Problem>
Look through the records and copy each line with the string "orange" in it.

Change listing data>
::::::

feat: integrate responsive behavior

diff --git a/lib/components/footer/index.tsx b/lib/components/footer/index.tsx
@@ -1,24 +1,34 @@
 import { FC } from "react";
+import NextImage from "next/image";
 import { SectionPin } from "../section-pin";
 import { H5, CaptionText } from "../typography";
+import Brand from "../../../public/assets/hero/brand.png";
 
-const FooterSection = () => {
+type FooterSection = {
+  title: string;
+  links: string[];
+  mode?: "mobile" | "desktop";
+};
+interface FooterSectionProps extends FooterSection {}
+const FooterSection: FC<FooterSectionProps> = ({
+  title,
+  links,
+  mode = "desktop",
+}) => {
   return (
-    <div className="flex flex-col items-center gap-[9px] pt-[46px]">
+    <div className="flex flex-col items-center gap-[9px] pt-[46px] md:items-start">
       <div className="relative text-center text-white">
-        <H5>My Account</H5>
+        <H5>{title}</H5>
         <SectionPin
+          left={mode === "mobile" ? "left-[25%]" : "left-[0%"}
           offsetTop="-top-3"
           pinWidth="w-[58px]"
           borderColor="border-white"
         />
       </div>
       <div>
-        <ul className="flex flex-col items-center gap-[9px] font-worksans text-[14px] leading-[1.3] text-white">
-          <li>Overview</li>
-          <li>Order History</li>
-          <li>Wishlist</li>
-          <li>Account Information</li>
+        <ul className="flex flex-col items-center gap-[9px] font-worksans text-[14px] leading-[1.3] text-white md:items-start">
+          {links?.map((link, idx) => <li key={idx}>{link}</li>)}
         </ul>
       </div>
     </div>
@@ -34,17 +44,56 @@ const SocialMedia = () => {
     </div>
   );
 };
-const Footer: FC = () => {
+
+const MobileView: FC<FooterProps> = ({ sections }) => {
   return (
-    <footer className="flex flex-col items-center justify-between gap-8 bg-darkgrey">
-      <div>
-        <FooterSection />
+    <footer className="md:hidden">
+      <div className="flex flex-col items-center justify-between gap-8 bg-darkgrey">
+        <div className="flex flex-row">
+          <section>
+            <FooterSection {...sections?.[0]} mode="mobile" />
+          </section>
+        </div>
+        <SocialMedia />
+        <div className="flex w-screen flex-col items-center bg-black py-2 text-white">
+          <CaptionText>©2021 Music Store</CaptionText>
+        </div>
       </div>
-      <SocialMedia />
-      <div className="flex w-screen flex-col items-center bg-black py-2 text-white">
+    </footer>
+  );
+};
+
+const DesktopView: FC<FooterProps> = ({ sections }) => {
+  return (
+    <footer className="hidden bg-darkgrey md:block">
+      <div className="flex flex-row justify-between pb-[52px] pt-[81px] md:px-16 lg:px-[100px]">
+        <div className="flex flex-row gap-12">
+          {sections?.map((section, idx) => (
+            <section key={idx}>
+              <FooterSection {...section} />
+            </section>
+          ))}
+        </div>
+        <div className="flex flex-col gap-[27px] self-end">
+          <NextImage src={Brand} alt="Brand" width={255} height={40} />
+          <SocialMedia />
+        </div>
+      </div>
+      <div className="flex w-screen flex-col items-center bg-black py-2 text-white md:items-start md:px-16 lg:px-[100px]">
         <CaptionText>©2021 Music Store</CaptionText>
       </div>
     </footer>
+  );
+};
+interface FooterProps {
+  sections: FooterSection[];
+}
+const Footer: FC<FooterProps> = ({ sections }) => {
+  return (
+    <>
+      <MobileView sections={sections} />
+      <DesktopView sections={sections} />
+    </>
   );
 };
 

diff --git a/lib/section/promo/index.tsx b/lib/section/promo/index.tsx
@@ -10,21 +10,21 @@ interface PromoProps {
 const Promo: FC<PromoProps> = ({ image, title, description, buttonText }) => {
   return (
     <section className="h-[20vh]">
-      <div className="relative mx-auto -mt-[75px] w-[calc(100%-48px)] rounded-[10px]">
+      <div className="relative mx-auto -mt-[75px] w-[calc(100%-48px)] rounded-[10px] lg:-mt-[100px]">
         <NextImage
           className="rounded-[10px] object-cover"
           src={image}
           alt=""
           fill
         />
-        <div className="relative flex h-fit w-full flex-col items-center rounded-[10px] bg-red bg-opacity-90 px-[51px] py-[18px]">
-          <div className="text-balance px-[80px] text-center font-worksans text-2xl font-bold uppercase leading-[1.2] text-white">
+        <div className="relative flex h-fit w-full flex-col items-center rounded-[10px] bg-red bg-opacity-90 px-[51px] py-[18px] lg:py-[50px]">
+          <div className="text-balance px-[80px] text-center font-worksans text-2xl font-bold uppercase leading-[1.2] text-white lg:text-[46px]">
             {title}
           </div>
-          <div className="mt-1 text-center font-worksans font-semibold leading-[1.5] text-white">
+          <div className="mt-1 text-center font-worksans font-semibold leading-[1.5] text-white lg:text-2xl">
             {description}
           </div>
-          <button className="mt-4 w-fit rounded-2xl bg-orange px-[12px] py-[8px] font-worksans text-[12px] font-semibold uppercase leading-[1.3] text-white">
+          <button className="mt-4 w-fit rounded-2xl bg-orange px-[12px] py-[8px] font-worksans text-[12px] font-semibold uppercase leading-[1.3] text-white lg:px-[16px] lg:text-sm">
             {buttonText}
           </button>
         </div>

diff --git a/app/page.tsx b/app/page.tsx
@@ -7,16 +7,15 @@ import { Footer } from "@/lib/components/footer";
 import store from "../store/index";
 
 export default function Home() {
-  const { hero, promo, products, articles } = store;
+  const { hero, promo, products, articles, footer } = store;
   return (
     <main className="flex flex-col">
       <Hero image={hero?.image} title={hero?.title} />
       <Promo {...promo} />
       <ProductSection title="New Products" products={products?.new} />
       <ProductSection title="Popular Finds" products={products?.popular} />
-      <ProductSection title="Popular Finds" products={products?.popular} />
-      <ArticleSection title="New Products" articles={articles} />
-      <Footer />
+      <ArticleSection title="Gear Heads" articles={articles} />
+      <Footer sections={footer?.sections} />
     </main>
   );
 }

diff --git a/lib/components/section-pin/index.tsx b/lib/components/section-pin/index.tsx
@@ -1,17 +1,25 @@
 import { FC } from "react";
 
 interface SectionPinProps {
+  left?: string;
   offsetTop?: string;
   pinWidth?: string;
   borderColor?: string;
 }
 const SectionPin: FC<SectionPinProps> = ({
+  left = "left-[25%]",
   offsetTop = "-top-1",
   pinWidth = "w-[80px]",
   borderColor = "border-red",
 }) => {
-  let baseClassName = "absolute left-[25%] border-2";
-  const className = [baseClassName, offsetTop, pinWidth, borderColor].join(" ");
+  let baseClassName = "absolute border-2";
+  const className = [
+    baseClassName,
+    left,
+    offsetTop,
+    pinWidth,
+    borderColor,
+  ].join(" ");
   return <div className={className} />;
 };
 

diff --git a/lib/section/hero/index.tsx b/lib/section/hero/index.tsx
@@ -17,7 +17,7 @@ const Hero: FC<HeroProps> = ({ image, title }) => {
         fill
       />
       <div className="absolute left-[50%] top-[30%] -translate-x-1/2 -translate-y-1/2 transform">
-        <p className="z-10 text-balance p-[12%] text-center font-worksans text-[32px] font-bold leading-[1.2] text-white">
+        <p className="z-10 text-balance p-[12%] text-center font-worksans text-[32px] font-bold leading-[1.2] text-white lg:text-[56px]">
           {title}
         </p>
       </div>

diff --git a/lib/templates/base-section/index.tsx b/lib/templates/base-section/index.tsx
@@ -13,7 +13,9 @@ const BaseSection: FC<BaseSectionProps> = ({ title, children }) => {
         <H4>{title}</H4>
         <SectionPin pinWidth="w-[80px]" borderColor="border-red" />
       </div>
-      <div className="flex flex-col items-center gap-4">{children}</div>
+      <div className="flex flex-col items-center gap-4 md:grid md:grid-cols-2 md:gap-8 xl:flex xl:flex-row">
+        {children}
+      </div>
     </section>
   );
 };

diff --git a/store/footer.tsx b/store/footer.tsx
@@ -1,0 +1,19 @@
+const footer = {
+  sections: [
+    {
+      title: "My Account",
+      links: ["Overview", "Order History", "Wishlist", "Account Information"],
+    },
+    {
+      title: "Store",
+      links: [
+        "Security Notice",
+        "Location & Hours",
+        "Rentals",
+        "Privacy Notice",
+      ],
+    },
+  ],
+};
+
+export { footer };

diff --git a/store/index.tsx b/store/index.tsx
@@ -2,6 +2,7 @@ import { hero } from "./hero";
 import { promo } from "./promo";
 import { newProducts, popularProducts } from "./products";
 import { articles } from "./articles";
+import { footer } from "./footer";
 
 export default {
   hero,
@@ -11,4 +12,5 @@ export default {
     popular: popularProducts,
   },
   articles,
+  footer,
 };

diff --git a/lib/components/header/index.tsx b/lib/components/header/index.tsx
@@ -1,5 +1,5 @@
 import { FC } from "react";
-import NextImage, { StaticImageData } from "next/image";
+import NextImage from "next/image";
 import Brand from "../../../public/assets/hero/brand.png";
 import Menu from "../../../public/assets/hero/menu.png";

::::::

Result for this exercise>
-          <button className="mt-4 w-fit rounded-2xl bg-orange px-[12px] py-[8px] font-worksans text-[12px] font-semibold uppercase leading-[1.3] text-white">
+          <button className="mt-4 w-fit rounded-2xl bg-orange px-[12px] py-[8px] font-worksans text-[12px] font-semibold uppercase leading-[1.3] text-white lg:px-[16px] lg:text-sm">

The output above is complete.